- GIVEN DATA:
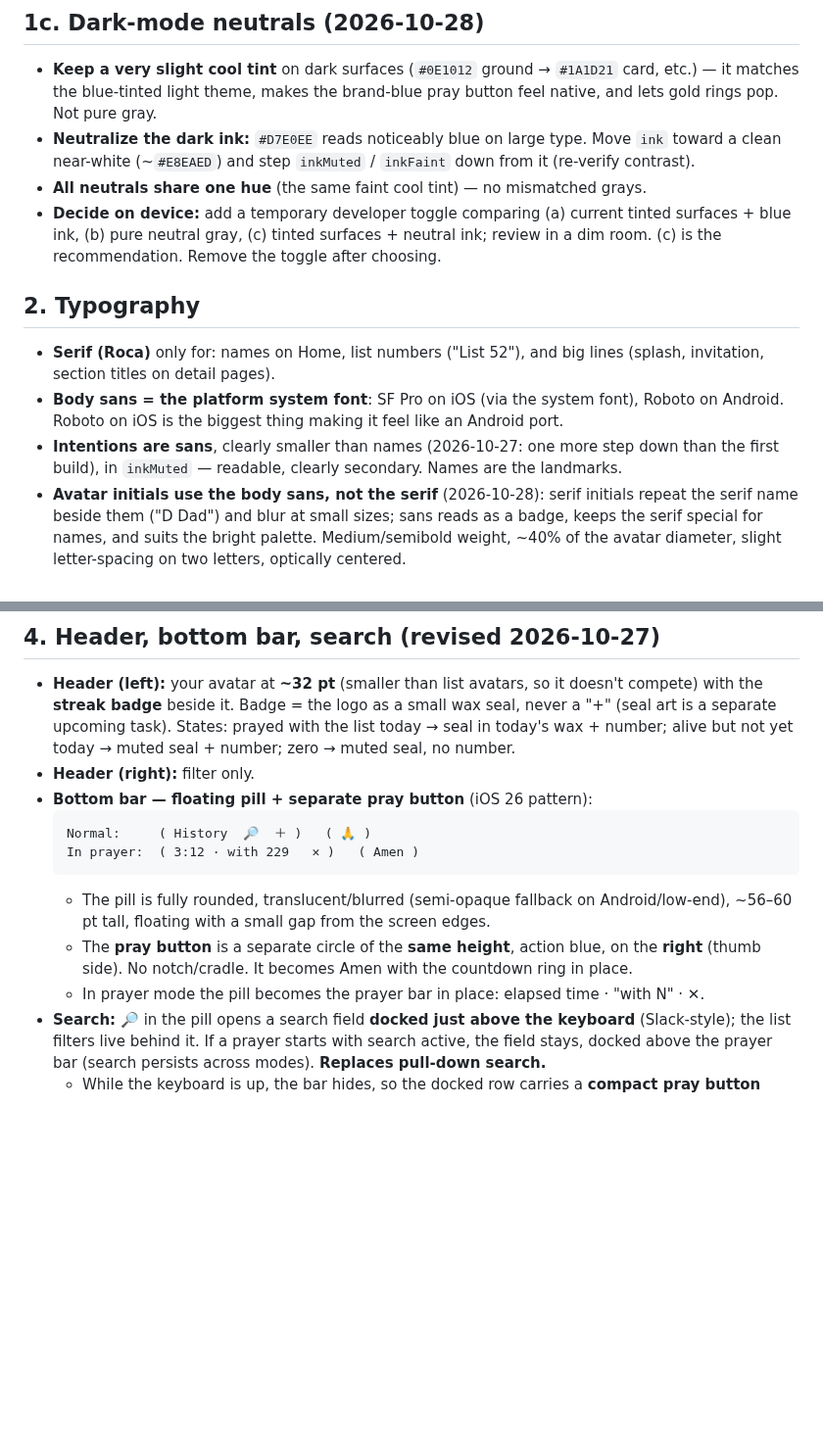
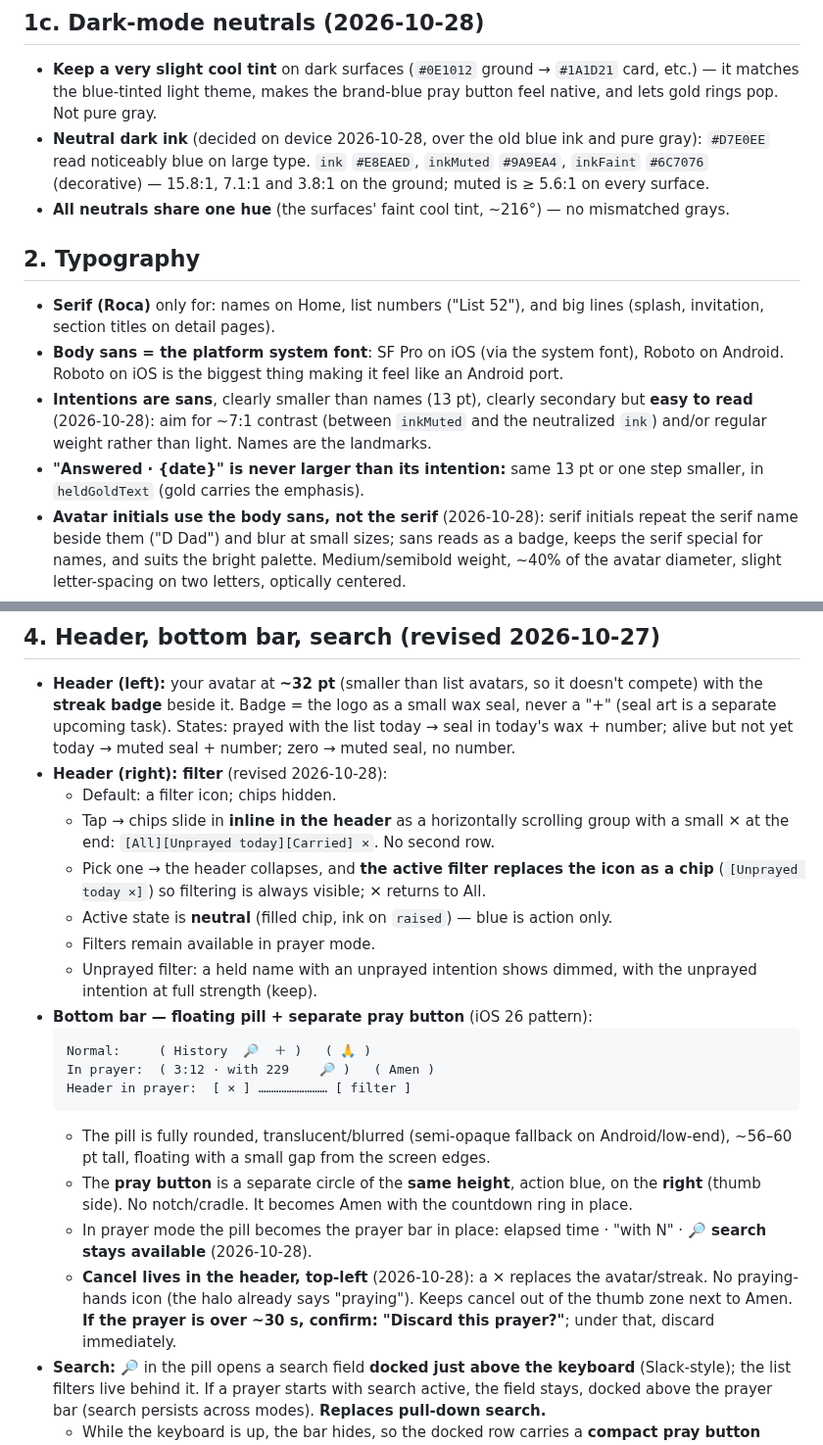
Before and after one commit to ericdolson/plus_prayer, a Markdown page: docs/product/design-direction.md, 2 parts joined by grey strips. Shown at 98% size. Drawn GitHub-style; blank space fills up the shorter version.

Commit message:
docs: inline filters, header cancel in prayer, intention legibility
Co-Authored-By: Claude Opus 5.5 <noreply@anthropic.com>
Claude-Session: https://claude.ai/code/session_01DsfdXLHBEuTBwnWJFW5eGC

````diff
--- a/docs/product/design-direction.md
+++ b/docs/product/design-direction.md
@@ -105,15 +105,12 @@ gold.
 - **Keep a very slight cool tint** on dark surfaces (`#0E1012` ground →
   `#1A1D21` card, etc.) — it matches the blue-tinted light theme, makes the
   brand-blue pray button feel native, and lets gold rings pop. Not pure gray.
-- **Neutralize the dark ink:** `#D7E0EE` reads noticeably blue on large type.
-  Move `ink` toward a clean near-white (~`#E8EAED`) and step `inkMuted` /
-  `inkFaint` down from it (re-verify contrast).
-- **All neutrals share one hue** (the same faint cool tint) — no mismatched
-  grays.
-- **Decide on device:** add a temporary developer toggle comparing (a) current
-  tinted surfaces + blue ink, (b) pure neutral gray, (c) tinted surfaces +
-  neutral ink; review in a dim room. (c) is the recommendation. Remove the
-  toggle after choosing.
+- **Neutral dark ink** (decided on device 2026-10-28, over the old blue ink
+  and pure gray): `#D7E0EE` read noticeably blue on large type. `ink`
+  `#E8EAED`, `inkMuted` `#9A9EA4`, `inkFaint` `#6C7076` (decorative) — 15.8:1,
+  7.1:1 and 3.8:1 on the ground; muted is ≥ 5.6:1 on every surface.
+- **All neutrals share one hue** (the surfaces' faint cool tint, ~216°) — no
+  mismatched grays.
 
 ## 2. Typography
 - **Serif (Roca)** only for: names on Home, list numbers ("List 52"), and big
@@ -121,9 +118,12 @@ gold.
 - **Body sans = the platform system font**: SF Pro on iOS (via the system
   font), Roboto on Android. Roboto on iOS is the biggest thing making it feel
   like an Android port.
-- **Intentions are sans**, clearly smaller than names (2026-10-27: one more step
-  down than the first build), in `inkMuted` — readable, clearly secondary.
-  Names are the landmarks.
+- **Intentions are sans**, clearly smaller than names (13 pt), clearly
+  secondary but **easy to read** (2026-10-28): aim for ~7:1 contrast (between
+  `inkMuted` and the neutralized `ink`) and/or regular weight rather than
+  light. Names are the landmarks.
+- **"Answered · {date}" is never larger than its intention:** same 13 pt or one
+  step smaller, in `heldGoldText` (gold carries the emphasis).
 - **Avatar initials use the body sans, not the serif** (2026-10-28): serif
   initials repeat the serif name beside them ("D Dad") and blur at small
   sizes; sans reads as a badge, keeps the serif special for names, and suits
@@ -157,11 +157,24 @@ gold.
   small wax seal, never a "+" (seal art is a separate upcoming task). States:
   prayed with the list today → seal in today's wax + number; alive but not yet
   today → muted seal + number; zero → muted seal, no number.
-- **Header (right):** filter only.
+- **Header (right): filter** (revised 2026-10-28):
+  - Default: a filter icon; chips hidden.
+  - Tap → chips slide in **inline in the header** as a horizontally scrolling
+    group with a small ✕ at the end: `[All][Unprayed today][Carried] ✕`. No
+    second row.
+  - Pick one → the header collapses, and **the active filter replaces the icon
+    as a chip** (`[Unprayed today ✕]`) so filtering is always visible; ✕ returns
+    to All.
+  - Active state is **neutral** (filled chip, ink on `raised`) — blue is action
+    only.
+  - Filters remain available in prayer mode.
+  - Unprayed filter: a held name with an unprayed intention shows dimmed, with
+    the unprayed intention at full strength (keep).
 - **Bottom bar — floating pill + separate pray button** (iOS 26 pattern):
   ```
   Normal:     ( History  🔎  ＋ )   ( 🙏 )
-  In prayer:  ( 3:12 · with 229   ✕ )   ( Amen )
+  In prayer:  ( 3:12 · with 229    🔎 )   ( Amen )
+  Header in prayer:  [ ✕ ] ……………………… [ filter ]
   ```
   - The pill is fully rounded, translucent/blurred (semi-opaque fallback on
     Android/low-end), ~56–60 pt tall, floating with a small gap from the
@@ -170,7 +183,11 @@ gold.
     blue, on the **right** (thumb side). No notch/cradle. It becomes Amen with
     the countdown ring in place.
   - In prayer mode the pill becomes the prayer bar in place: elapsed time ·
-    "with N" · ✕.
+    "with N" · **🔎 search stays available** (2026-10-28).
+  - **Cancel lives in the header, top-left** (2026-10-28): a ✕ replaces the
+    avatar/streak. No praying-hands icon (the halo already says "praying"). Keeps
+    cancel out of the thumb zone next to Amen. **If the prayer is over ~30 s,
+    confirm: "Discard this prayer?"**; under that, discard immediately.
 - **Search:** 🔎 in the pill opens a search field **docked just above the
   keyboard** (Slack-style); the list filters live behind it. If a prayer starts
   with search active, the field stays, docked above the prayer bar (search
````
Also changed, not shown: docs/decisions.md (+15 -0 lines).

- WHAT YOU SHOULD DO:
Go through the material and copy each line in which the word "gold" occurs.

- OUTPUT OF THE TASK:
@@ -105,15 +105,12 @@ gold.
   brand-blue pray button feel native, and lets gold rings pop. Not pure gray.
@@ -121,9 +118,12 @@ gold.
+  step smaller, in `heldGoldText` (gold carries the emphasis).
@@ -157,11 +157,24 @@ gold.
@@ -170,7 +183,11 @@ gold.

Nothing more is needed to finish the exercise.